__WHAT YOU SHOULD DO__.
Starting at the line that holds "Before and after one commit to CallumReynolds/Open-BFME-1, a" and stopping at the line that holds "Also changed, not shown: 1 other file.", restate the records below word for word, with both of those lines included.

__EXTRACTED DATA__.
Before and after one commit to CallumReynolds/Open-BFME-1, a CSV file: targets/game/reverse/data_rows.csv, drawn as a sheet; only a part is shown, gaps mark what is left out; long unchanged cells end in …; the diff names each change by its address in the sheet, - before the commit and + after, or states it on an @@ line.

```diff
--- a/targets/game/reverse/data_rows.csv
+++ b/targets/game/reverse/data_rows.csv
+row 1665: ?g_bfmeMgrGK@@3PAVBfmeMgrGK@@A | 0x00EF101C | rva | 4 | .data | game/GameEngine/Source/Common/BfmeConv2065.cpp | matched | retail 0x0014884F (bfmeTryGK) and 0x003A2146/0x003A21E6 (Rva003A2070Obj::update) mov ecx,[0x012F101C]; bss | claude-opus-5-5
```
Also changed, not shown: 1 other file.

...

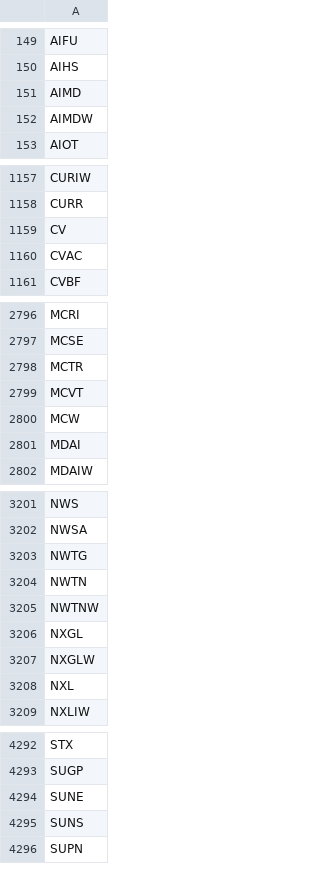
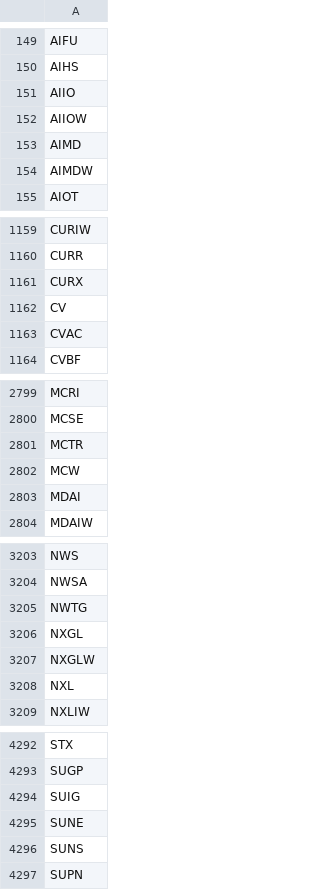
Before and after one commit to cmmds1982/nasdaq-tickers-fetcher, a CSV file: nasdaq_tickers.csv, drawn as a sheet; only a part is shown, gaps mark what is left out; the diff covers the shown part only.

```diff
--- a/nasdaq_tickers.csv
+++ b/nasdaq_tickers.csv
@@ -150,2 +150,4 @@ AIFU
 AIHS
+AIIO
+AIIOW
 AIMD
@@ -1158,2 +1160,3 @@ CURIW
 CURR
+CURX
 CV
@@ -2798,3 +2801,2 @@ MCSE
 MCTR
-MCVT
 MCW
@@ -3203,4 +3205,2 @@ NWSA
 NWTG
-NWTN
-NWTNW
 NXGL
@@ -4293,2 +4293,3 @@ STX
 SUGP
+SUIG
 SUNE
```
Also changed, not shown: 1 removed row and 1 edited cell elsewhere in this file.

--

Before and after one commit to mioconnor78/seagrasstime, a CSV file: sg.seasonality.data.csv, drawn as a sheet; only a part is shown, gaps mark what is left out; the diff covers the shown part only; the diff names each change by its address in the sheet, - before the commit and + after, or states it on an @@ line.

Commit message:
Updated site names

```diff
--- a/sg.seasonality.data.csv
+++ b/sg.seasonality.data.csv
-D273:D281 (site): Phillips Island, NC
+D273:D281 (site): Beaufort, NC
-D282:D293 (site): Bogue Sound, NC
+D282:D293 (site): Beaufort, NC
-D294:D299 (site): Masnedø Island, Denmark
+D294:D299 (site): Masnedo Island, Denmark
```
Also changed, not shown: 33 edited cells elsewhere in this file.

__TASK RESPONSE__.
Before and after one commit to CallumReynolds/Open-BFME-1, a CSV file: targets/game/reverse/data_rows.csv, drawn as a sheet; only a part is shown, gaps mark what is left out; long unchanged cells end in …; the diff names each change by its address in the sheet, - before the commit and + after, or states it on an @@ line.

```diff
--- a/targets/game/reverse/data_rows.csv
+++ b/targets/game/reverse/data_rows.csv
+row 1665: ?g_bfmeMgrGK@@3PAVBfmeMgrGK@@A | 0x00EF101C | rva | 4 | .data | game/GameEngine/Source/Common/BfmeConv2065.cpp | matched | retail 0x0014884F (bfmeTryGK) and 0x003A2146/0x003A21E6 (Rva003A2070Obj::update) mov ecx,[0x012F101C]; bss | claude-opus-5-5
```
Also changed, not shown: 1 other file.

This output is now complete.